*** Opening Available records ***

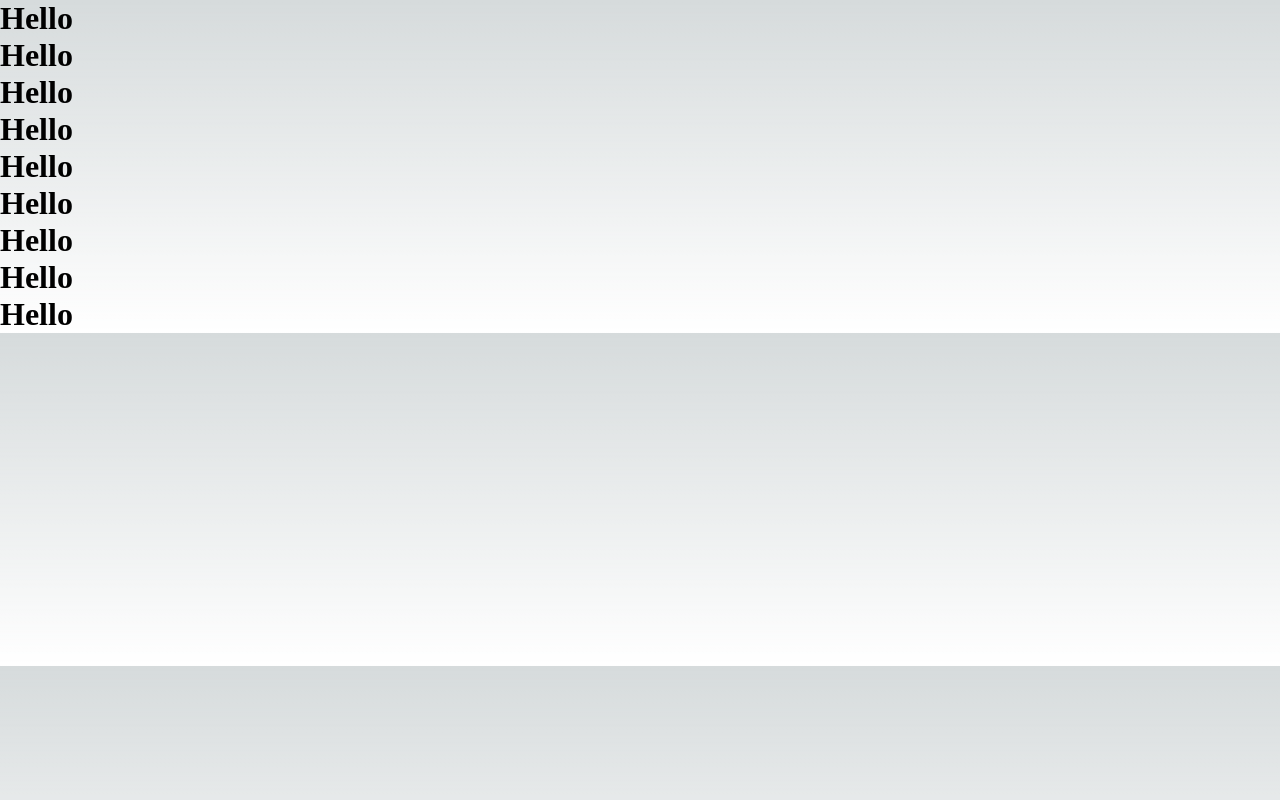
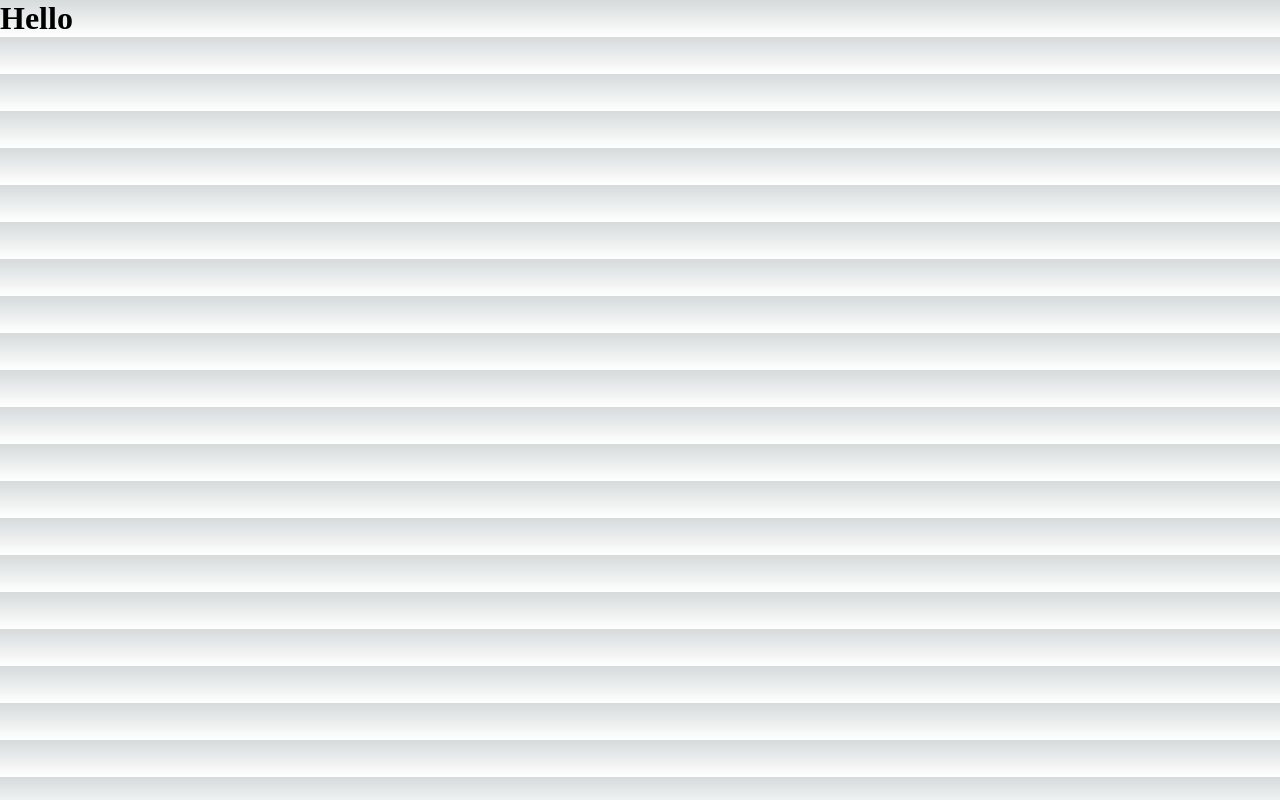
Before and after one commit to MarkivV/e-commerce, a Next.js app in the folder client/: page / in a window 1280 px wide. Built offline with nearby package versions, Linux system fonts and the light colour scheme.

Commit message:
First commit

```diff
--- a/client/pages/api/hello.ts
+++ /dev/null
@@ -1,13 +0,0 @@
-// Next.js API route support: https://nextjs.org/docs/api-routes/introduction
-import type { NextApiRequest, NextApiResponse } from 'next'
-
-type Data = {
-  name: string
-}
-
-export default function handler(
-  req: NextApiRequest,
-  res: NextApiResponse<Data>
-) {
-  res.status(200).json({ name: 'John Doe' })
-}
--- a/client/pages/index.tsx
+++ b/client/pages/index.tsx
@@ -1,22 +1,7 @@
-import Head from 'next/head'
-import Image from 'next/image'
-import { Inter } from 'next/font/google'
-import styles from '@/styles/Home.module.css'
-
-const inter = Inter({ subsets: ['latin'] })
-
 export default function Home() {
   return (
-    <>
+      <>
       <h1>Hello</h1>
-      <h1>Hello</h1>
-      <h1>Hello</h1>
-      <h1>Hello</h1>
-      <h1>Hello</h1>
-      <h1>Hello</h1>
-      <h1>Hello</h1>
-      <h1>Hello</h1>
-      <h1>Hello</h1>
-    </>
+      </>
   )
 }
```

*** Closing Available records ***

- Problem statement
Copy out the records exactly; the pictures stay behind.

- Completed exercise
Before and after one commit to MarkivV/e-commerce, a Next.js app in the folder client/: page / in a window 1280 px wide. Built offline with nearby package versions, Linux system fonts and the light colour scheme.

Commit message:
First commit

```diff
--- a/client/pages/api/hello.ts
+++ /dev/null
@@ -1,13 +0,0 @@
-// Next.js API route support: https://nextjs.org/docs/api-routes/introduction
-import type { NextApiRequest, NextApiResponse } from 'next'
-
-type Data = {
-  name: string
-}
-
-export default function handler(
-  req: NextApiRequest,
-  res: NextApiResponse<Data>
-) {
-  res.status(200).json({ name: 'John Doe' })
-}
--- a/client/pages/index.tsx
+++ b/client/pages/index.tsx
@@ -1,22 +1,7 @@
-import Head from 'next/head'
-import Image from 'next/image'
-import { Inter } from 'next/font/google'
-import styles from '@/styles/Home.module.css'
-
-const inter = Inter({ subsets: ['latin'] })
-
 export default function Home() {
   return (
-    <>
+      <>
       <h1>Hello</h1>
-      <h1>Hello</h1>
-      <h1>Hello</h1>
-      <h1>Hello</h1>
-      <h1>Hello</h1>
-      <h1>Hello</h1>
-      <h1>Hello</h1>
-      <h1>Hello</h1>
-      <h1>Hello</h1>
-    </>
+      </>
   )
 }
```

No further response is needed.